Human exposure to heavy metals in the vicinity of Portuguese solid waste incinerators--Part 1: biomonitoring of Pb, Cd and Hg in blood of the general population.Int J Hyg Environ Health. 2007 May; 210(3-4):439-46.IJ

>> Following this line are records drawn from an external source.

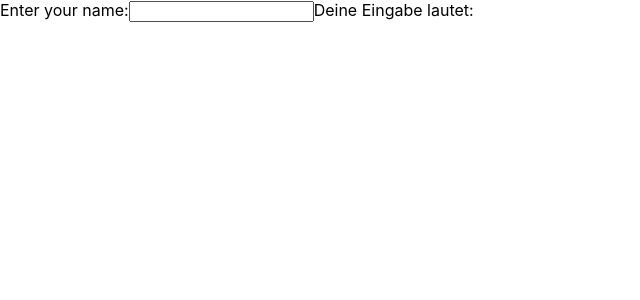
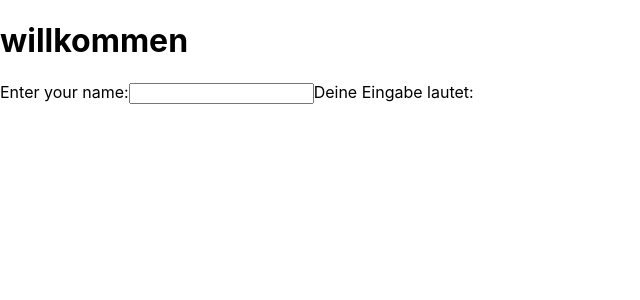
Before and after one commit to TuceYBLN/dummy-project, a React (Create React App) app in the folder dummy-app/: page / in a window 1280 px wide. Shown: the top 300 px of the page, without its empty margins (0-640 px from the left). Built offline with nearby package versions, Linux system fonts and the light colour scheme.

Commit message:
SCRUM-5:  "Willkommen" hinzufügen

```diff
--- a/dummy-app/src/App.js
+++ b/dummy-app/src/App.js
@@ -11,6 +11,7 @@ function App() {
 
     return (
         <div>
+            <h1>willkommen</h1>
             <label>Enter your name:
                 <input type="text" onChange={e => onChangeHandler(e)}/>
             </label>
```
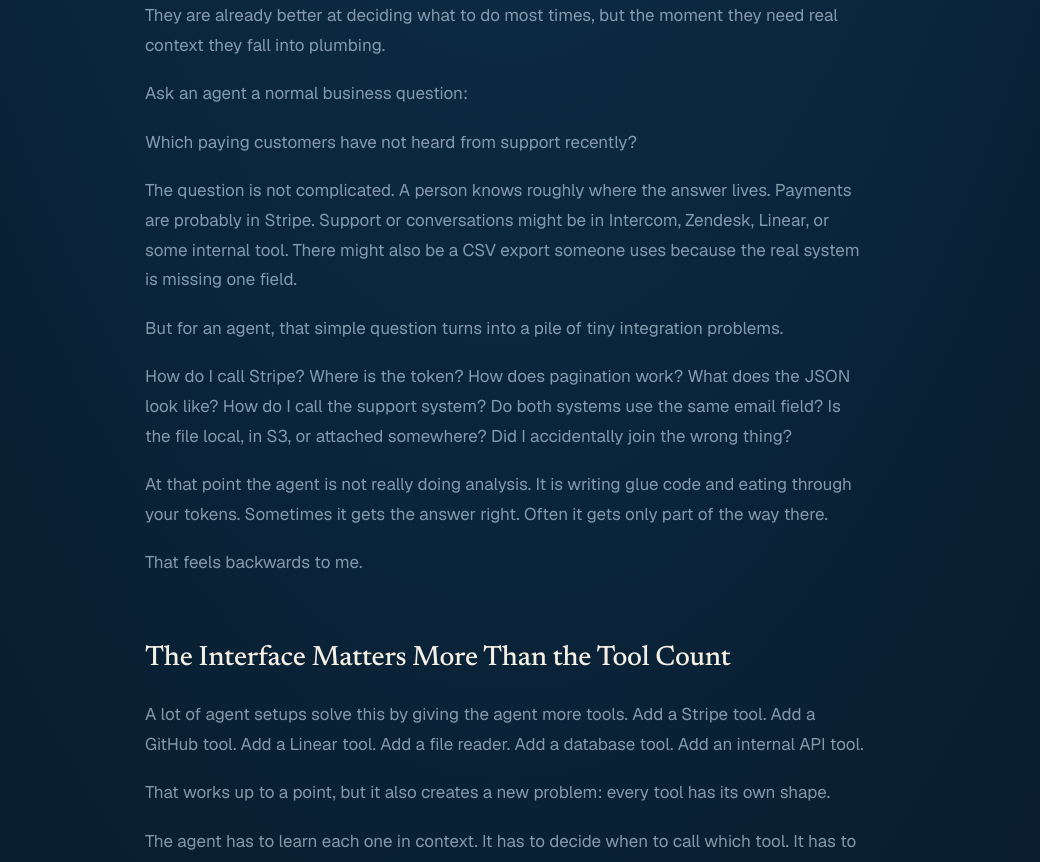
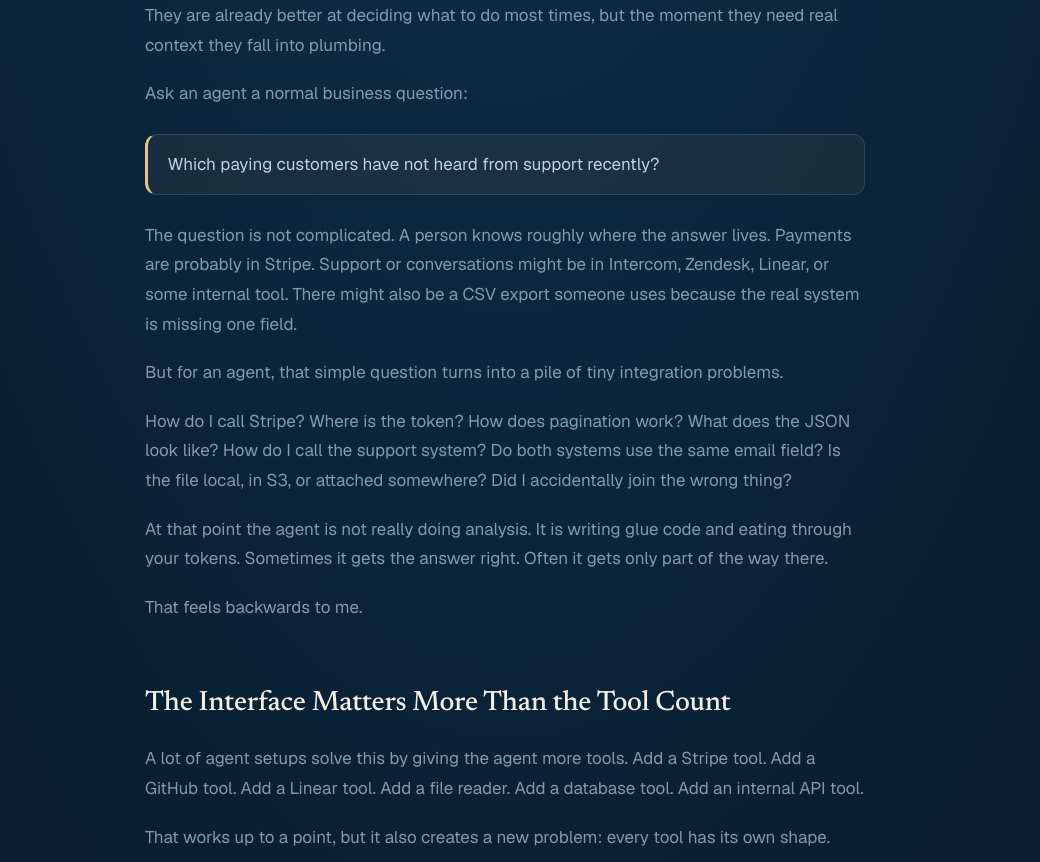
Before and after one commit to CITGuru/pawrly, a Next.js app in the folder apps/landing/: page /blog/agents-need-a-query-surface-not-more-tools in a window 1280 px wide. Shown: the part 1040-1902 px from the top of the page, without its empty margins (135-1175 px from the left). Built offline with nearby package versions, Linux system fonts and the light colour scheme.

Commit message:
chore: update blog quote rendering

```diff
--- a/apps/landing/src/app/globals.css
+++ b/apps/landing/src/app/globals.css
@@ -296,6 +296,25 @@
   font-family: var(--font-mono), ui-monospace, monospace;
 }
 .prose-pawrly pre code { background: transparent; padding: 0; color: inherit; }
+.prose-pawrly strong { color: var(--cream); font-weight: 600; }
+.prose-pawrly ul, .prose-pawrly ol { margin: 1.1em 0; padding-left: 1.3em; }
+.prose-pawrly li { margin: 0.45em 0; }
+.prose-pawrly ul li { list-style: disc; }
+.prose-pawrly ol li { list-style: decimal; }
+.prose-pawrly li::marker { color: var(--muted-2); }
+.prose-pawrly hr { border: 0; border-top: 1px solid var(--line); margin: 2em 0; }
+.prose-pawrly blockquote {
+  margin: 1.5em 0;
+  border: 1px solid var(--line);
+  border-left: 3px solid var(--gold);
+  border-radius: 12px;
+  background: rgba(231, 195, 137, 0.06);
+  padding: 0.85em 1.15em;
+  color: var(--foam);
+}
+.prose-pawrly blockquote p { margin: 0.4em 0; }
+.prose-pawrly blockquote p:first-child { margin-top: 0; }
+.prose-pawrly blockquote p:last-child { margin-bottom: 0; }
 
 /* ----------------------------------------------------------------------------
    Docs prose — rendered markdown under /docs (shiki code, callouts, tables)
```
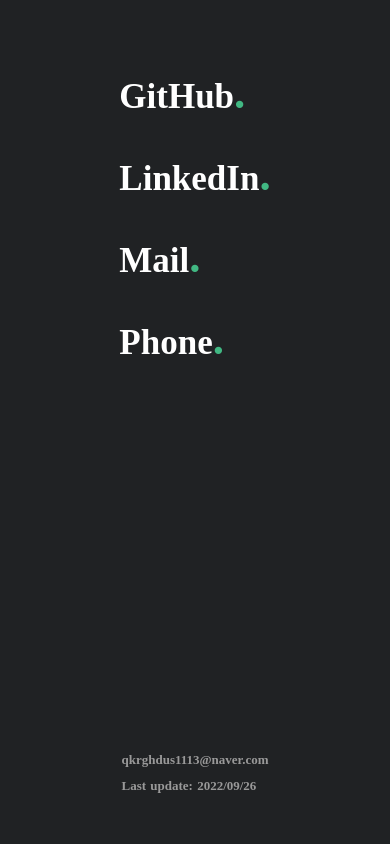
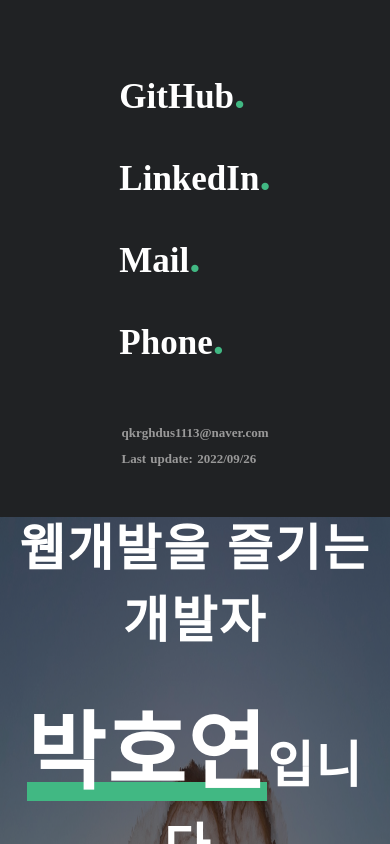
Before and after one commit to mercuryPark/VuePortFolio, a Nuxt app: page / in a window 390 px wide. Shown: the top 844 px of the page. Built offline with nearby package versions, Linux system fonts and the light colour scheme; a web font is replaced by a local one.

Commit message:
19:54 update

```diff
--- a/assets/common.css
+++ b/assets/common.css
@@ -26,7 +26,7 @@
     }
     #share{
         width: 100vw !important;
-    height: 80%;
+    height: 80% !important;
     row-gap: 30px;
     }
     #introduce,
```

Human exposure to heavy metals makes it necessary to monitor these elements in the human body if the objective is to relate heavy metal exposure to adverse health effects. In Portugal, biomonitoring projects on heavy metals are being carried out on people living in the vicinity of solid waste incinerators. The projects are being developed in the ambit of two environmental health surveillance programs related to solid waste incineration facilities, one near Lisbon and the other on Madeira Island, that have the main objective of guaranteeing the safeguard of public health in relation to the potential negative impact of incineration processes on human health. These programs are the only ones in the country that integrate a systematic observation of human exposure to heavy metals as determined by the respective body burden in several population groups. Therefore, they are the only ones that are currently able to provide systematic data from Portuguese regions on the extent and pattern of human exposure to this type of pollutants. The present paper is the first of a series of three prepared papers with the objective of presenting and discussing available data. It addresses exposure to lead, cadmium and mercury as determined by their levels in blood of general population adults. Results suggest the effectiveness of source control measures in relation to both incinerators under study, similarly to what has been concluded from previous studies addressing exposure to dioxins. They also show, in relation to the baseline situation, a general significant trend for reduction of exposure to all studied heavy metals. Individuals from Lisbon seem to have a significantly higher body burden of the studied metals than those living in Madeira and, in general, metal exposure in men is significantly higher than in women, with the most relevant exception being the case of higher mercury levels in women, at the baseline and for both communities. Compared with published reference values for similar conditions, blood levels of cadmium, lead, and mercury of the present investigation seem to be relatively higher, in median terms and for extreme values, mainly in the case of cadmium and mercury. In the case of lead the differences are not so marked.